Data extracted from a collection:
[Start of section]

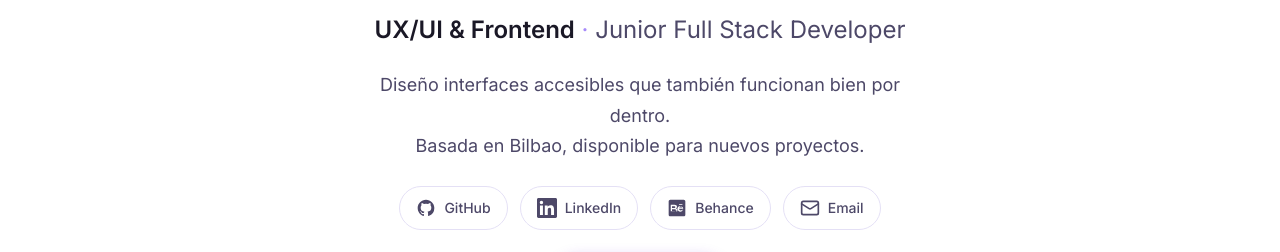
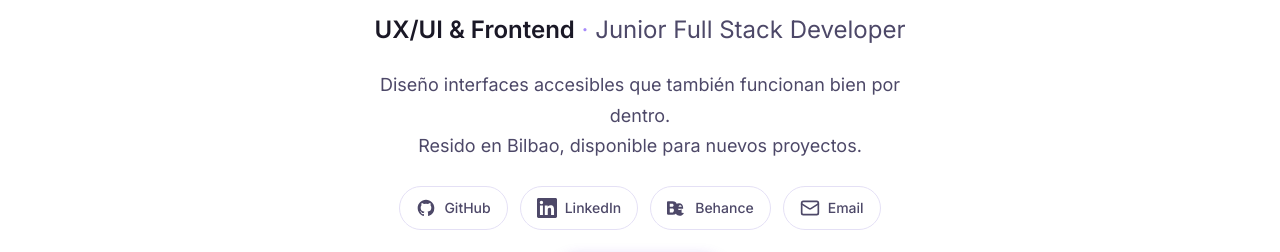
Before and after one commit to olatzglez/portfolio, a React (Vite) app: page / in a window 1280 px wide. Shown: the part 331-583 px from the top of the page. Built offline with nearby package versions, Linux system fonts and the light colour scheme.

Commit message:
fix(hero): cambia 'Basada en Bilbao' por 'Resido en Bilbao' y reemplaza icono Behance por versión limpia FA

```diff
--- a/src/components/Hero/Hero.jsx
+++ b/src/components/Hero/Hero.jsx
@@ -57,7 +57,7 @@ export default function Hero() {
         <p className={styles.tagline}>
           Diseño interfaces accesibles que también funcionan bien por dentro.
           <br className={styles.taglineBr} />
-          Basada en Bilbao, disponible para nuevos proyectos.
+          Resido en Bilbao, disponible para nuevos proyectos.
         </p>
 
         <nav aria-label="Redes sociales y contacto">
--- a/src/components/Icons.jsx
+++ b/src/components/Icons.jsx
@@ -16,11 +16,8 @@ export function IconLinkedIn({ size = 20 }) {
 
 export function IconBehance({ size = 20 }) {
   return (
-    <svg width={size} height={size} viewBox="0 0 24 24" fill="currentColor" aria-hidden="true">
-      <path d="M9.5 13.5H6v2.5h3.5c.69 0 1.25-.56 1.25-1.25S10.19 13.5 9.5 13.5z" />
-      <path d="M9 10H6v2h3c.55 0 1-.45 1-1s-.45-1-1-1z" />
-      <path d="M14.75 11.5h3.5c-.18-.97-1.02-1.5-1.75-1.5s-1.57.53-1.75 1.5z" />
-      <path d="M20 2H4C2.9 2 2 2.9 2 4v16c0 1.1.9 2 2 2h16c1.1 0 2-.9 2-2V4c0-1.1-.9-2-2-2zm-5.5 5.5h4v1h-4v-1zm-3.16 7.34C10.9 15.56 10.05 16 9 16H4.5V8H9c1.93 0 3 1.14 3 2.5 0 .86-.5 1.62-1.25 2 1 .35 1.75 1.25 1.75 2.34 0 .74-.35 1.41-.91 1.96zM19.5 13h-5c0 1.38.9 2 2 2 .73 0 1.34-.35 1.63-.9H19c-.38 1.34-1.63 2.4-3 2.4-1.93 0-3.5-1.57-3.5-3.5S14.07 9.5 16 9.5c2.09 0 3.5 1.65 3.5 3.5v.5z" />
+    <svg width={size} height={size} viewBox="0 0 576 512" fill="currentColor" aria-hidden="true">
+      <path d="M232 237.2c31.8-15.2 50.4-38.9 50.4-74C282.4 106.6 243.4 64 155.6 64H24C10.8 64 0 74.8 0 88v336c0 13.2 10.8 24 24 24h135.5c97.4 0 137.6-54.7 137.6-121.5-.1-49-26.6-82.8-65.1-89.3zM80 131.2h65.1c28.7 0 44.9 17.5 44.9 43.3s-16.6 44.9-44.9 44.9H80V131.2zm69.6 257.6H80V270.3h70.2c32.7 0 49.5 19.1 49.5 49.2-.1 30.9-19.2 69.3-50.1 69.3zM424 218.8h-88.8c1.2-23.9 16.8-41.2 42.1-41.2 26.2 0 39 17.7 46.7 41.2zm-4.1 74.3c-14.2 15-28.2 22.2-51.5 22.2-27.5 0-47.9-12.9-54.1-41.1h149.6c.7-5.4 1.2-16.5 1.2-22.2 0-75.5-42.9-133-118.2-133-72.3 0-121 57.5-121 132.3C226 428.3 278.1 480 362.4 480c61.4 0 101-28.4 124.5-82l-67-5z" />
     </svg>
   )
 }
```
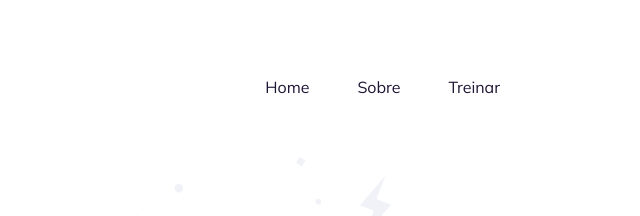
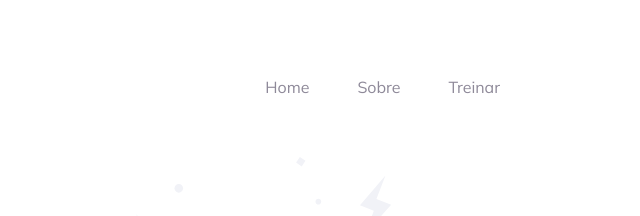
Before and after one commit to luizfranzon/explorer, a plain HTML site: page Projetos/Projeto-02/index.html in a window 1280 px wide. Shown: the top 216 px of the page, 640-1280 px from the left. Drawn offline with nearby package versions, Linux system fonts and the light colour scheme.

Commit message:
fix: nav item css opacity

```diff
--- a/Projetos/Projeto-02/style.css
+++ b/Projetos/Projeto-02/style.css
@@ -32,13 +32,15 @@ ul {
   gap: 48px;
 }
 
-a {
+ul li a {
   text-decoration: none;
   color: #1F1534;
+  opacity: 0.5;
 }
 
 ul li a:hover {
   font-weight: bold;
+  opacity: 1;
 }
 
 h1,
```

[End of section]

# [Your instructions]
Omit the pictures. Repeat the rest of the data exactly.

# [Solution to this exercise]
Before and after one commit to olatzglez/portfolio, a React (Vite) app: page / in a window 1280 px wide. Shown: the part 331-583 px from the top of the page. Built offline with nearby package versions, Linux system fonts and the light colour scheme.

Commit message:
fix(hero): cambia 'Basada en Bilbao' por 'Resido en Bilbao' y reemplaza icono Behance por versión limpia FA

```diff
--- a/src/components/Hero/Hero.jsx
+++ b/src/components/Hero/Hero.jsx
@@ -57,7 +57,7 @@ export default function Hero() {
         <p className={styles.tagline}>
           Diseño interfaces accesibles que también funcionan bien por dentro.
           <br className={styles.taglineBr} />
-          Basada en Bilbao, disponible para nuevos proyectos.
+          Resido en Bilbao, disponible para nuevos proyectos.
         </p>
 
         <nav aria-label="Redes sociales y contacto">
--- a/src/components/Icons.jsx
+++ b/src/components/Icons.jsx
@@ -16,11 +16,8 @@ export function IconLinkedIn({ size = 20 }) {
 
 export function IconBehance({ size = 20 }) {
   return (
-    <svg width={size} height={size} viewBox="0 0 24 24" fill="currentColor" aria-hidden="true">
-      <path d="M9.5 13.5H6v2.5h3.5c.69 0 1.25-.56 1.25-1.25S10.19 13.5 9.5 13.5z" />
-      <path d="M9 10H6v2h3c.55 0 1-.45 1-1s-.45-1-1-1z" />
-      <path d="M14.75 11.5h3.5c-.18-.97-1.02-1.5-1.75-1.5s-1.57.53-1.75 1.5z" />
-      <path d="M20 2H4C2.9 2 2 2.9 2 4v16c0 1.1.9 2 2 2h16c1.1 0 2-.9 2-2V4c0-1.1-.9-2-2-2zm-5.5 5.5h4v1h-4v-1zm-3.16 7.34C10.9 15.56 10.05 16 9 16H4.5V8H9c1.93 0 3 1.14 3 2.5 0 .86-.5 1.62-1.25 2 1 .35 1.75 1.25 1.75 2.34 0 .74-.35 1.41-.91 1.96zM19.5 13h-5c0 1.38.9 2 2 2 .73 0 1.34-.35 1.63-.9H19c-.38 1.34-1.63 2.4-3 2.4-1.93 0-3.5-1.57-3.5-3.5S14.07 9.5 16 9.5c2.09 0 3.5 1.65 3.5 3.5v.5z" />
+    <svg width={size} height={size} viewBox="0 0 576 512" fill="currentColor" aria-hidden="true">
+      <path d="M232 237.2c31.8-15.2 50.4-38.9 50.4-74C282.4 106.6 243.4 64 155.6 64H24C10.8 64 0 74.8 0 88v336c0 13.2 10.8 24 24 24h135.5c97.4 0 137.6-54.7 137.6-121.5-.1-49-26.6-82.8-65.1-89.3zM80 131.2h65.1c28.7 0 44.9 17.5 44.9 43.3s-16.6 44.9-44.9 44.9H80V131.2zm69.6 257.6H80V270.3h70.2c32.7 0 49.5 19.1 49.5 49.2-.1 30.9-19.2 69.3-50.1 69.3zM424 218.8h-88.8c1.2-23.9 16.8-41.2 42.1-41.2 26.2 0 39 17.7 46.7 41.2zm-4.1 74.3c-14.2 15-28.2 22.2-51.5 22.2-27.5 0-47.9-12.9-54.1-41.1h149.6c.7-5.4 1.2-16.5 1.2-22.2 0-75.5-42.9-133-118.2-133-72.3 0-121 57.5-121 132.3C226 428.3 278.1 480 362.4 480c61.4 0 101-28.4 124.5-82l-67-5z" />
     </svg>
   )
 }
```
Before and after one commit to luizfranzon/explorer, a plain HTML site: page Projetos/Projeto-02/index.html in a window 1280 px wide. Shown: the top 216 px of the page, 640-1280 px from the left. Drawn offline with nearby package versions, Linux system fonts and the light colour scheme.

Commit message:
fix: nav item css opacity

```diff
--- a/Projetos/Projeto-02/style.css
+++ b/Projetos/Projeto-02/style.css
@@ -32,13 +32,15 @@ ul {
   gap: 48px;
 }
 
-a {
+ul li a {
   text-decoration: none;
   color: #1F1534;
+  opacity: 0.5;
 }
 
 ul li a:hover {
   font-weight: bold;
+  opacity: 1;
 }
 
 h1,
```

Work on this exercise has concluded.